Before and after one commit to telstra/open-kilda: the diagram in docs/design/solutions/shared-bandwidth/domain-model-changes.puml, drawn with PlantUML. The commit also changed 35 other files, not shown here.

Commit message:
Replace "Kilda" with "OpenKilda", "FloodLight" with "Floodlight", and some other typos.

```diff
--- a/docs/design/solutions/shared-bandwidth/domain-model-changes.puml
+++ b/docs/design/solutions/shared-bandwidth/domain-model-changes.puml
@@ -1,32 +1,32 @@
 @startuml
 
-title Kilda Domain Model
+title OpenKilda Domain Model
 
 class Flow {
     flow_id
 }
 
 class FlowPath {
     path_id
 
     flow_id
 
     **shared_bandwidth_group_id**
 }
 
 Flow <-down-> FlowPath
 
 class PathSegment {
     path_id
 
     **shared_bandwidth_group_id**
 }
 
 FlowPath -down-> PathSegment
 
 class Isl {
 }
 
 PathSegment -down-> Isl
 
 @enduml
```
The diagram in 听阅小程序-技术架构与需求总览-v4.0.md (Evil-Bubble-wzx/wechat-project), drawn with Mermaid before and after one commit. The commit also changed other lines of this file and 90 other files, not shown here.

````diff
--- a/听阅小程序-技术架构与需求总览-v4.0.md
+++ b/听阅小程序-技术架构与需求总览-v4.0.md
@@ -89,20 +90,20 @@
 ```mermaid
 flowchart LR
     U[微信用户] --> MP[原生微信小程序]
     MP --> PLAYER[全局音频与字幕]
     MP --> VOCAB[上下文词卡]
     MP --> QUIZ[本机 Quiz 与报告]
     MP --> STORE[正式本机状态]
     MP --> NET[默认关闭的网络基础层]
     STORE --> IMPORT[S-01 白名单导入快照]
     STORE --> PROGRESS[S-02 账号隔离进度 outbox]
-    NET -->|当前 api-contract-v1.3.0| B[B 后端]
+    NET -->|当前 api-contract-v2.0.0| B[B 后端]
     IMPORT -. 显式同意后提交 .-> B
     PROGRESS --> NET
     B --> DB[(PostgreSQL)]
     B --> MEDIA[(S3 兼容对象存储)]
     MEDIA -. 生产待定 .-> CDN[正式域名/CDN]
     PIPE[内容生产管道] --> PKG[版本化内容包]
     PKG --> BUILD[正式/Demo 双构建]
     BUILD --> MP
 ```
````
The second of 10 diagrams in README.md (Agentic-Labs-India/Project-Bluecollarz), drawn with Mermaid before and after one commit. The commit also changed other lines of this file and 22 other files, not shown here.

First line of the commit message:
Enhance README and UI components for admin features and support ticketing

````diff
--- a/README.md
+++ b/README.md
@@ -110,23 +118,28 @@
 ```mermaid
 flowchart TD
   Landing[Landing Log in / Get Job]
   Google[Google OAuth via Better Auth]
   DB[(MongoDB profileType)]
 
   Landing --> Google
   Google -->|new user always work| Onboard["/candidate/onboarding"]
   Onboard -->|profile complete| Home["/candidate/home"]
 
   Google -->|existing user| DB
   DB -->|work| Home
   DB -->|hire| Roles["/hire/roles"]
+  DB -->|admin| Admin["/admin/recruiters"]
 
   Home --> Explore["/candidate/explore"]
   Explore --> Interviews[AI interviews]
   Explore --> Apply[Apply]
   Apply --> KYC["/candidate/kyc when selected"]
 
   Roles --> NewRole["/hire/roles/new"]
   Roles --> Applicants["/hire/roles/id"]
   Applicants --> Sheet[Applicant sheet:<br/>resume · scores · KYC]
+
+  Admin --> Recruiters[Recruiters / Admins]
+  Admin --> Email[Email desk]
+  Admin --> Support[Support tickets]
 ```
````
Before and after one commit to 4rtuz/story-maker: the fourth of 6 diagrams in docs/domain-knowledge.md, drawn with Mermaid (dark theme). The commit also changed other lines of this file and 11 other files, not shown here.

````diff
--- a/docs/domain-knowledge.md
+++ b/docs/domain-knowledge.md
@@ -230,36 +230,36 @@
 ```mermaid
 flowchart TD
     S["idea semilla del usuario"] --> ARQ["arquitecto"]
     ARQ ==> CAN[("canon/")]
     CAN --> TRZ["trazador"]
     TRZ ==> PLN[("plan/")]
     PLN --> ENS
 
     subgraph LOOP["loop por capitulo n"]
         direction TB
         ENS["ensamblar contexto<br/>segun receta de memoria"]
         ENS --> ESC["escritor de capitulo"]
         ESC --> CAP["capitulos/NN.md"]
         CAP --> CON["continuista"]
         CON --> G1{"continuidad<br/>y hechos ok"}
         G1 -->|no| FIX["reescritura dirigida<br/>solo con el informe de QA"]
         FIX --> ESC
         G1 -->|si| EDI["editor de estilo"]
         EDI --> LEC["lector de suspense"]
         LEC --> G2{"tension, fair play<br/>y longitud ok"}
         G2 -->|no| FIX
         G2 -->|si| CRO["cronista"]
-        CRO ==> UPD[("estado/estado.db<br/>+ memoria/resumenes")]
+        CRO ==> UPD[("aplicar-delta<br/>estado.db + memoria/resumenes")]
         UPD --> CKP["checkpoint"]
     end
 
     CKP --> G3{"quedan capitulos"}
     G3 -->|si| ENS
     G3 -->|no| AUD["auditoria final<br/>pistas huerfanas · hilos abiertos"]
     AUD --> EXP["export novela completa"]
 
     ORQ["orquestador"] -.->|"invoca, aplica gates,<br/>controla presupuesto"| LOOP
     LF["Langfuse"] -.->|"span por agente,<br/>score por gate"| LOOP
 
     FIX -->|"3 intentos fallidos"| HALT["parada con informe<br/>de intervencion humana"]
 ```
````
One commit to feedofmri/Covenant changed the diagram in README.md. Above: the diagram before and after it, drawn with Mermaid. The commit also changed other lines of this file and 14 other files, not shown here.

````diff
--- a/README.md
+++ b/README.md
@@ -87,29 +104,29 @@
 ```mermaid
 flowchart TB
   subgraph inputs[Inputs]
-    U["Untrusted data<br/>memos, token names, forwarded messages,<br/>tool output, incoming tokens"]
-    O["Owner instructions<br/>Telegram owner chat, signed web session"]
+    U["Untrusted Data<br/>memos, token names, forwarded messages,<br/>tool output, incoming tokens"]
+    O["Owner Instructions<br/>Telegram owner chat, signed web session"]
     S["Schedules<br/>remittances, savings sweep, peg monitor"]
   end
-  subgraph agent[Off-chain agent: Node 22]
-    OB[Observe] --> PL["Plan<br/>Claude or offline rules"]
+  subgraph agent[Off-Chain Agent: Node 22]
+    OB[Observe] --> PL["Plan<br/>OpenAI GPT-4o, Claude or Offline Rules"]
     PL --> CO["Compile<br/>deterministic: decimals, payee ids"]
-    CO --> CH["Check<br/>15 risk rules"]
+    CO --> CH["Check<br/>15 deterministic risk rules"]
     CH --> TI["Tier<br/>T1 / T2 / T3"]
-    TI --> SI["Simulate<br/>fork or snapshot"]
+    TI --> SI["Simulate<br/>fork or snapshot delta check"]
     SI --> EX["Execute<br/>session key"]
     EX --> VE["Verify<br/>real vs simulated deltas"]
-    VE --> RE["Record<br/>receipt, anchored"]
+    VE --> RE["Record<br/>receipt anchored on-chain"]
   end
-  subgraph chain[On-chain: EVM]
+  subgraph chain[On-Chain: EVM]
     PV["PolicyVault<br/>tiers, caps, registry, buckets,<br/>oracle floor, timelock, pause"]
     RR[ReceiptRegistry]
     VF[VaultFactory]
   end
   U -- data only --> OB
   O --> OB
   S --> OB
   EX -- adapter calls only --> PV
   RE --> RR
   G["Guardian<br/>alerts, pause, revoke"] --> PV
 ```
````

##########

### Task goal
Nothing should be left out: copy the material exactly.

### Response to the exercise
Before and after one commit to telstra/open-kilda: the diagram in docs/design/solutions/shared-bandwidth/domain-model-changes.puml, drawn with PlantUML. The commit also changed 35 other files, not shown here.

Commit message:
Replace "Kilda" with "OpenKilda", "FloodLight" with "Floodlight", and some other typos.

```diff
--- a/docs/design/solutions/shared-bandwidth/domain-model-changes.puml
+++ b/docs/design/solutions/shared-bandwidth/domain-model-changes.puml
@@ -1,32 +1,32 @@
 @startuml
 
-title Kilda Domain Model
+title OpenKilda Domain Model
 
 class Flow {
     flow_id
 }
 
 class FlowPath {
     path_id
 
     flow_id
 
     **shared_bandwidth_group_id**
 }
 
 Flow <-down-> FlowPath
 
 class PathSegment {
     path_id
 
     **shared_bandwidth_group_id**
 }
 
 FlowPath -down-> PathSegment
 
 class Isl {
 }
 
 PathSegment -down-> Isl
 
 @enduml
```
The diagram in 听阅小程序-技术架构与需求总览-v4.0.md (Evil-Bubble-wzx/wechat-project), drawn with Mermaid before and after one commit. The commit also changed other lines of this file and 90 other files, not shown here.

````diff
--- a/听阅小程序-技术架构与需求总览-v4.0.md
+++ b/听阅小程序-技术架构与需求总览-v4.0.md
@@ -89,20 +90,20 @@
 ```mermaid
 flowchart LR
     U[微信用户] --> MP[原生微信小程序]
     MP --> PLAYER[全局音频与字幕]
     MP --> VOCAB[上下文词卡]
     MP --> QUIZ[本机 Quiz 与报告]
     MP --> STORE[正式本机状态]
     MP --> NET[默认关闭的网络基础层]
     STORE --> IMPORT[S-01 白名单导入快照]
     STORE --> PROGRESS[S-02 账号隔离进度 outbox]
-    NET -->|当前 api-contract-v1.3.0| B[B 后端]
+    NET -->|当前 api-contract-v2.0.0| B[B 后端]
     IMPORT -. 显式同意后提交 .-> B
     PROGRESS --> NET
     B --> DB[(PostgreSQL)]
     B --> MEDIA[(S3 兼容对象存储)]
     MEDIA -. 生产待定 .-> CDN[正式域名/CDN]
     PIPE[内容生产管道] --> PKG[版本化内容包]
     PKG --> BUILD[正式/Demo 双构建]
     BUILD --> MP
 ```
````
The second of 10 diagrams in README.md (Agentic-Labs-India/Project-Bluecollarz), drawn with Mermaid before and after one commit. The commit also changed other lines of this file and 22 other files, not shown here.

First line of the commit message:
Enhance README and UI components for admin features and support ticketing

````diff
--- a/README.md
+++ b/README.md
@@ -110,23 +118,28 @@
 ```mermaid
 flowchart TD
   Landing[Landing Log in / Get Job]
   Google[Google OAuth via Better Auth]
   DB[(MongoDB profileType)]
 
   Landing --> Google
   Google -->|new user always work| Onboard["/candidate/onboarding"]
   Onboard -->|profile complete| Home["/candidate/home"]
 
   Google -->|existing user| DB
   DB -->|work| Home
   DB -->|hire| Roles["/hire/roles"]
+  DB -->|admin| Admin["/admin/recruiters"]
 
   Home --> Explore["/candidate/explore"]
   Explore --> Interviews[AI interviews]
   Explore --> Apply[Apply]
   Apply --> KYC["/candidate/kyc when selected"]
 
   Roles --> NewRole["/hire/roles/new"]
   Roles --> Applicants["/hire/roles/id"]
   Applicants --> Sheet[Applicant sheet:<br/>resume · scores · KYC]
+
+  Admin --> Recruiters[Recruiters / Admins]
+  Admin --> Email[Email desk]
+  Admin --> Support[Support tickets]
 ```
````
Before and after one commit to 4rtuz/story-maker: the fourth of 6 diagrams in docs/domain-knowledge.md, drawn with Mermaid (dark theme). The commit also changed other lines of this file and 11 other files, not shown here.

````diff
--- a/docs/domain-knowledge.md
+++ b/docs/domain-knowledge.md
@@ -230,36 +230,36 @@
 ```mermaid
 flowchart TD
     S["idea semilla del usuario"] --> ARQ["arquitecto"]
     ARQ ==> CAN[("canon/")]
     CAN --> TRZ["trazador"]
     TRZ ==> PLN[("plan/")]
     PLN --> ENS
 
     subgraph LOOP["loop por capitulo n"]
         direction TB
         ENS["ensamblar contexto<br/>segun receta de memoria"]
         ENS --> ESC["escritor de capitulo"]
         ESC --> CAP["capitulos/NN.md"]
         CAP --> CON["continuista"]
         CON --> G1{"continuidad<br/>y hechos ok"}
         G1 -->|no| FIX["reescritura dirigida<br/>solo con el informe de QA"]
         FIX --> ESC
         G1 -->|si| EDI["editor de estilo"]
         EDI --> LEC["lector de suspense"]
         LEC --> G2{"tension, fair play<br/>y longitud ok"}
         G2 -->|no| FIX
         G2 -->|si| CRO["cronista"]
-        CRO ==> UPD[("estado/estado.db<br/>+ memoria/resumenes")]
+        CRO ==> UPD[("aplicar-delta<br/>estado.db + memoria/resumenes")]
         UPD --> CKP["checkpoint"]
     end
 
     CKP --> G3{"quedan capitulos"}
     G3 -->|si| ENS
     G3 -->|no| AUD["auditoria final<br/>pistas huerfanas · hilos abiertos"]
     AUD --> EXP["export novela completa"]
 
     ORQ["orquestador"] -.->|"invoca, aplica gates,<br/>controla presupuesto"| LOOP
     LF["Langfuse"] -.->|"span por agente,<br/>score por gate"| LOOP
 
     FIX -->|"3 intentos fallidos"| HALT["parada con informe<br/>de intervencion humana"]
 ```
````
One commit to feedofmri/Covenant changed the diagram in README.md. Above: the diagram before and after it, drawn with Mermaid. The commit also changed other lines of this file and 14 other files, not shown here.

````diff
--- a/README.md
+++ b/README.md
@@ -87,29 +104,29 @@
 ```mermaid
 flowchart TB
   subgraph inputs[Inputs]
-    U["Untrusted data<br/>memos, token names, forwarded messages,<br/>tool output, incoming tokens"]
-    O["Owner instructions<br/>Telegram owner chat, signed web session"]
+    U["Untrusted Data<br/>memos, token names, forwarded messages,<br/>tool output, incoming tokens"]
+    O["Owner Instructions<br/>Telegram owner chat, signed web session"]
     S["Schedules<br/>remittances, savings sweep, peg monitor"]
   end
-  subgraph agent[Off-chain agent: Node 22]
-    OB[Observe] --> PL["Plan<br/>Claude or offline rules"]
+  subgraph agent[Off-Chain Agent: Node 22]
+    OB[Observe] --> PL["Plan<br/>OpenAI GPT-4o, Claude or Offline Rules"]
     PL --> CO["Compile<br/>deterministic: decimals, payee ids"]
-    CO --> CH["Check<br/>15 risk rules"]
+    CO --> CH["Check<br/>15 deterministic risk rules"]
     CH --> TI["Tier<br/>T1 / T2 / T3"]
-    TI --> SI["Simulate<br/>fork or snapshot"]
+    TI --> SI["Simulate<br/>fork or snapshot delta check"]
     SI --> EX["Execute<br/>session key"]
     EX --> VE["Verify<br/>real vs simulated deltas"]
-    VE --> RE["Record<br/>receipt, anchored"]
+    VE --> RE["Record<br/>receipt anchored on-chain"]
   end
-  subgraph chain[On-chain: EVM]
+  subgraph chain[On-Chain: EVM]
     PV["PolicyVault<br/>tiers, caps, registry, buckets,<br/>oracle floor, timelock, pause"]
     RR[ReceiptRegistry]
     VF[VaultFactory]
   end
   U -- data only --> OB
   O --> OB
   S --> OB
   EX -- adapter calls only --> PV
   RE --> RR
   G["Guardian<br/>alerts, pause, revoke"] --> PV
 ```
````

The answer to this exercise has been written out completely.